The symptoms, diagnosis, management and epidemiology of listeriosis, the infection caused by Listeria monocytogenes bacteria.

Listeria causes listeriosis, a rare but potentially life-threatening disease.

Healthy adults are likely to experience only mild infection, causing flu-like symptoms or gastroenteritis. However, listeriosis is dangerous to pregnant women, the elderly and people with weakened immune systems.

Listeria is typically spread by contaminated foods. Listeria is an unusual bacterium because it can grow at low temperatures, including refrigeration temperatures of below 5°C. It is, however, killed by cooking food thoroughly and by pasteurisation.

Information on listeriosis is available on NHS.UK.

Listeria and lambing season

Some listeriosis cases occur through contact with animals. Pregnant women are especially at risk and should avoid close contact with sheep who are giving birth, to protect themselves and their unborn child.

See the January 2014 statement about risks of lambing from Defra, DH, HSE and PHE.

The number of human pregnancies affected by contact with sheep is extremely small, but the consequences can be serious.

Diagnosis and management

Data collection

The gastrointestinal emerging and zoonotic infections (GEZI) team follow up cases of listeriosis to determine sources of outbreaks and to limit the spread of disease.


Incident investigation

Published 6 December 2013
Last updated 23 September 2020 + show all updates
  1. Added Listeria monocytogenes: incident report.

  2. Added 'Listeria contamination of frozen vegetables: professional guidance'.

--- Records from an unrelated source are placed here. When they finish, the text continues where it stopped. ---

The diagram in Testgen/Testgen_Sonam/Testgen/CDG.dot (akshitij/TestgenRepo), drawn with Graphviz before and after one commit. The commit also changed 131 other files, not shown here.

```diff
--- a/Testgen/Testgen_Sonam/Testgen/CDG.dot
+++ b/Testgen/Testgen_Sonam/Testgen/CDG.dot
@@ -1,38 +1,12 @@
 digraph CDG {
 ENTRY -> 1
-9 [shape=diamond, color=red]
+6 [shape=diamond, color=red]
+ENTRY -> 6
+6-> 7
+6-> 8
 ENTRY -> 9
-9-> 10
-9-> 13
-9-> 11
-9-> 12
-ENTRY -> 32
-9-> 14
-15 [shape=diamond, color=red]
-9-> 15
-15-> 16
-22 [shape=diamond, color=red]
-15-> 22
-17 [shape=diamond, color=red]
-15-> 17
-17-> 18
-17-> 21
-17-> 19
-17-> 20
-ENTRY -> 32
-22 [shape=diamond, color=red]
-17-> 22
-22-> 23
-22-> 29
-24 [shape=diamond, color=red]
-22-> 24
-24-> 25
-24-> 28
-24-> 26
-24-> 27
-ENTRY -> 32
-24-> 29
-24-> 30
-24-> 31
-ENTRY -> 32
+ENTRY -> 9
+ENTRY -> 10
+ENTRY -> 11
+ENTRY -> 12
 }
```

  3. Added guidance for health professionals on recall of Sainsbury's 'Deli Filler' products.

  4. First published.